* EXERCISE: Look through the entries below. Report each line that has the word "totalChapters" in it.

* TASK INPUT:

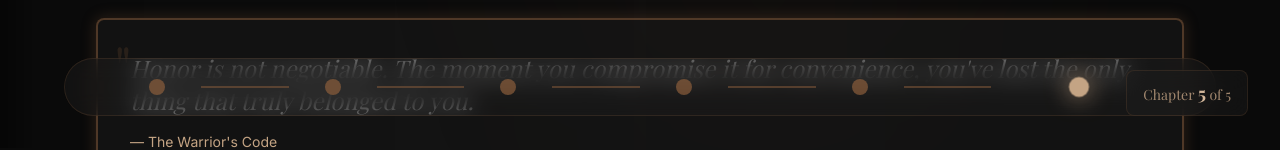
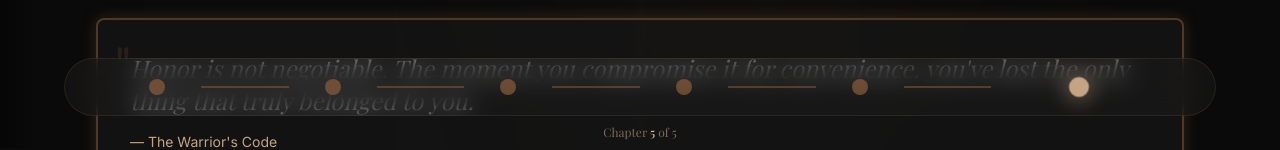
Before and after one commit to achrafbenamrane/Manliness-Smart-Book, a Next.js app: page /chapter-5 in a window 1280 px wide. Shown: the part 652-802 px from the top of the page. Built offline with nearby package versions, Linux system fonts and the light colour scheme; a web font is replaced by a local one.

Commit message:
Fix: Move chapter counter below navigation, center it, and remove background

```diff
--- a/components/SmartBookLayout.tsx
+++ b/components/SmartBookLayout.tsx
@@ -82,18 +82,16 @@ export default function SmartBookLayout({
         totalChapters={totalChapters}
       />
 
-      {/* Page Counter with Book Aesthetic */}
+      {/* Page Counter - Centered below navigation */}
       <motion.div
         initial={{ opacity: 0 }}
         animate={{ opacity: 1 }}
         transition={{ delay: 1 }}
-        className="fixed bottom-8 right-8 z-50"
+        className="fixed bottom-2 left-1/2 -translate-x-1/2 z-30"
       >
-        <div className="glass-effect rounded-lg px-4 py-2 border border-bronze-600/30">
-          <p className="font-serif text-bronze-400/80 text-sm">
-            Chapter <span className="text-bronze-300 font-bold text-lg">{currentChapter}</span> of {totalChapters}
-          </p>
-        </div>
+        <p className="font-serif text-bronze-400/60 text-xs">
+          Chapter <span className="text-bronze-300 font-medium">{currentChapter}</span> of {totalChapters}
+        </p>
       </motion.div>
 
       {/* Book Spine Shadow (Left Edge) */}
```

* RESPONSE:
         totalChapters={totalChapters}
-            Chapter <span className="text-bronze-300 font-bold text-lg">{currentChapter}</span> of {totalChapters}
+          Chapter <span className="text-bronze-300 font-medium">{currentChapter}</span> of {totalChapters}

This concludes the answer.